Things were anything but dull as the acclaimed William Lane Craig and Christopher Hitchens debated the question of God’s existence in front of 10,000 people across 30 states and four countries Saturday night.
The Biola community certainly wasn’t the only one represented in the crowd. Student press from academic institutions like Westmont College and Cal State Fullerton as well as spectators from places like Placerville, Calif. and Phoenix, Ariz. traveled to witness the event. Both Craig and Hitchens expressed enthusiasm and gratitude for the invitation to dispute each other’s views in front of thousands. Craig Hazen, director of Biola’s Master’s Program in Christian Apologetics, commented on his gratitude especially for Hitchens’ arrival.
“We are delighted to have Mr. Hitchens here on campus, but we realize that we theists certainly have the home court advantage,” he said.
In front of the 4,000 viewers on Biola’s campus – 500 of whom were Biola students – Craig emphasized his five main points for the existence of God. He mainly argued from his two contentions that no good arguments exist to prove atheism, and plenty of arguments exist to support theism. Hitchens, on the other hand, attacked the institution of religion and proposition of God’s reality.
For Craig, the issue of discerning the foundation for moral assumptions remained key throughout the debate. In Craig’s mind, Hitchens failed to articulate how atheists can cite reasons for attaching a moral rightness or wrongness to man’s actions in a solely material world. Hitchens retorted that man doesn’t need a supernatural being to prompt him as to how he should act. Hitchens said he has yet to discover a good action religious people undertake which atheists cannot, asserting especially that Christianity does not necessarily make people behave better.
The five main points Craig continued to offer for the existence of God stem from the cosmological argument, the teleological argument, the moral argument, the resurrection of Jesus, and the immediate experience of God. Craig expressed his disappointment in Hitchens for – in his mind – unsatisfactorily addressing those five issues. Hitchens, however, was evidently unsatisfied with Craig’s overall arguments for the creation account and existence of God.
“Extraordinary claims require extraordinary evidence,” Hitchens said.
Not one to shirk form using colorful and potentially offensive language, Hitchens said a God who waits thousands of years to intervene in the plight of humanity is a “cruel,” “capricious,” and “incompetent” being indeed. Craig attempted to rebut this statement by claiming that a mere two percent of the people ever to have lived was born before Christ’s arrival on earth.
Craig ultimately asserted that Hitchens had failed to offer arguments for “positive atheism,” instead focusing on debunking the existence of God in a cruel world. In Craig’s mind, atheism is no more tolerant than Christianity, as it claims to be the only true set of ideas.
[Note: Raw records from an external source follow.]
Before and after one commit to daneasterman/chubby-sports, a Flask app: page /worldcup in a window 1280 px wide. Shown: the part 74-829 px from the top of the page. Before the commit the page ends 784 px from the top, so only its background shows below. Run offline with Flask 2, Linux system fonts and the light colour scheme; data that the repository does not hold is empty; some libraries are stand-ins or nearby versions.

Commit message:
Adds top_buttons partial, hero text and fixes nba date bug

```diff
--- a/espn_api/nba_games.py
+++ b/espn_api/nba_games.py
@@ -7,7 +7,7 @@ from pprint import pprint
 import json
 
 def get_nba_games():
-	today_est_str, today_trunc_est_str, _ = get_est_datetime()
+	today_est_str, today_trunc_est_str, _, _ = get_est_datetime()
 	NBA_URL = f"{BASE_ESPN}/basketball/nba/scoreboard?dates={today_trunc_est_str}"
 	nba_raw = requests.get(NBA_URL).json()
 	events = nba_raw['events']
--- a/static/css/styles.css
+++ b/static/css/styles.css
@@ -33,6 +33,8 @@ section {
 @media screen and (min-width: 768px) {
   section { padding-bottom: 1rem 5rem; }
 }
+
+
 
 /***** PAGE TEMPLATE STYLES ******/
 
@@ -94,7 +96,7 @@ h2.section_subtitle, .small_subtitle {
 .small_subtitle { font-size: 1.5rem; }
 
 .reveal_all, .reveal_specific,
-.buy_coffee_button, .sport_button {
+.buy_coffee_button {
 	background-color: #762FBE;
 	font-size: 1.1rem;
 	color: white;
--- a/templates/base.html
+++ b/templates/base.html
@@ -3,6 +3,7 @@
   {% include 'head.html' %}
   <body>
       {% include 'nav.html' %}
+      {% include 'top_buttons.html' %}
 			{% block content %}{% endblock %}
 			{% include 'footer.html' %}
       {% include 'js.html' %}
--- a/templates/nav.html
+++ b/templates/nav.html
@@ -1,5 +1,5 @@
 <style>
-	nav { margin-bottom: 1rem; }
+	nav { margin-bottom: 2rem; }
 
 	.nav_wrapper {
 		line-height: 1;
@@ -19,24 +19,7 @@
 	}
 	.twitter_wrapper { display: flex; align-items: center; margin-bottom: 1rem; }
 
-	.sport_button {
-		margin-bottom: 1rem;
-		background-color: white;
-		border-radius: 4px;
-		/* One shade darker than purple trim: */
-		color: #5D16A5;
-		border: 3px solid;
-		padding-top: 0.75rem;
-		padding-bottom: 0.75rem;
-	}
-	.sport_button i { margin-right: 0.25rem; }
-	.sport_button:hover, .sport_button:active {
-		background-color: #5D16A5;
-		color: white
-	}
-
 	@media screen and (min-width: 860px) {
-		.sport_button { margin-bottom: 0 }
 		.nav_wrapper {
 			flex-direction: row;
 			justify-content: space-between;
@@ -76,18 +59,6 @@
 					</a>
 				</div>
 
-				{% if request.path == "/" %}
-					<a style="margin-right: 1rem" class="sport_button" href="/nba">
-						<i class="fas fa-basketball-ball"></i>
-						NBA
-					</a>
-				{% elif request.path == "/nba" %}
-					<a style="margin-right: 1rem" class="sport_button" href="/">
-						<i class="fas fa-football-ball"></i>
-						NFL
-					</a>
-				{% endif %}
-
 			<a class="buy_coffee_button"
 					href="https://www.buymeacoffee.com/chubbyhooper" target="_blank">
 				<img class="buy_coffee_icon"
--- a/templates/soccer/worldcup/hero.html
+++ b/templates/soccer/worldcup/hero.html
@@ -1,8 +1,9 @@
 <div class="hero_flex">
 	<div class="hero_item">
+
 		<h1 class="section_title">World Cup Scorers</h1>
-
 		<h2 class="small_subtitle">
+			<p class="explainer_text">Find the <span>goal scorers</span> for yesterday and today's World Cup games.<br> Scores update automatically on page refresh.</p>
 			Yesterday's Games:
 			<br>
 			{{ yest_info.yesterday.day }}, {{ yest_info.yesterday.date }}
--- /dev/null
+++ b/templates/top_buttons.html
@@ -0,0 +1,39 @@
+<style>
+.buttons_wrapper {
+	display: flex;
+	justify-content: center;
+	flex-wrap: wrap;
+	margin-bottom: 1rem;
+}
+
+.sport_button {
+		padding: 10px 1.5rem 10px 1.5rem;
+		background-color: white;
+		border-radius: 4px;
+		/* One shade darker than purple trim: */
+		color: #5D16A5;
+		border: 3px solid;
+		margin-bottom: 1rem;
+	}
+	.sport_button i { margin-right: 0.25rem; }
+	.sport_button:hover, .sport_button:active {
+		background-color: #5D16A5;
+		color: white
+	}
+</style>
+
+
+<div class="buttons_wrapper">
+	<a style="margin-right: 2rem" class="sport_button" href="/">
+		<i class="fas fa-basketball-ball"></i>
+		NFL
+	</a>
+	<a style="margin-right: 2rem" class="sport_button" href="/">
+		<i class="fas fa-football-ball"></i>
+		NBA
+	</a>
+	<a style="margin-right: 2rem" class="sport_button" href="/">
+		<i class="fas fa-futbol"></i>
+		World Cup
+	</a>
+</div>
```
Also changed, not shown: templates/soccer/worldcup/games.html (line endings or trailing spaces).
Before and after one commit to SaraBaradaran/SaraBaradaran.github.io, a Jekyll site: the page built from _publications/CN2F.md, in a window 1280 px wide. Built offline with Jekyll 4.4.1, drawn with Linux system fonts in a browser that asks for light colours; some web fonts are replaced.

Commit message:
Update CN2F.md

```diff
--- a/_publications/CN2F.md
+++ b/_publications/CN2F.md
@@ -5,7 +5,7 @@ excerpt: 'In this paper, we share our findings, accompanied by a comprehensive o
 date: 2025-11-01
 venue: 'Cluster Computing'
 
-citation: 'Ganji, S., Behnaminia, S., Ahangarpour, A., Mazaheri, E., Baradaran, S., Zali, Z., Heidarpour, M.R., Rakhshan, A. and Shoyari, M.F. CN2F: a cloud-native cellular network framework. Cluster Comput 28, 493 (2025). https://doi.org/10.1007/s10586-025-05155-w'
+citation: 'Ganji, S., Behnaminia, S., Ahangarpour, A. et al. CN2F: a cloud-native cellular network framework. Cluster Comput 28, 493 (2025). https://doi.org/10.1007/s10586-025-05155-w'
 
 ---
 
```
To Hitchens, however, atheism is the ultimate offer of freedom from the clutches of a totalitarian higher being.
“Emancipate yourself from the idea of a celestial dictatorship and you’ve taken the first step toward becoming free,” he said.
Students from all over offered their opinions about Biola’s reception of Hitchens after the widely publicized debate.
“I was a little concerned coming into it, but I knew that students and faculty would rise above any disagreements and emanate what a Christian university should be. And I think they did,” said Carizza Sioco, a sophomore from Westmont College.
Students felt that Biola treated their guests courteously and maintained its reputation as an institution with an accepting community.
“I was impressed and felt like Biola treated Hitchens with respect, which is atypical of us. Christians tend to be intellectually snobbish,” said Mark Harbison, a Biola freshman.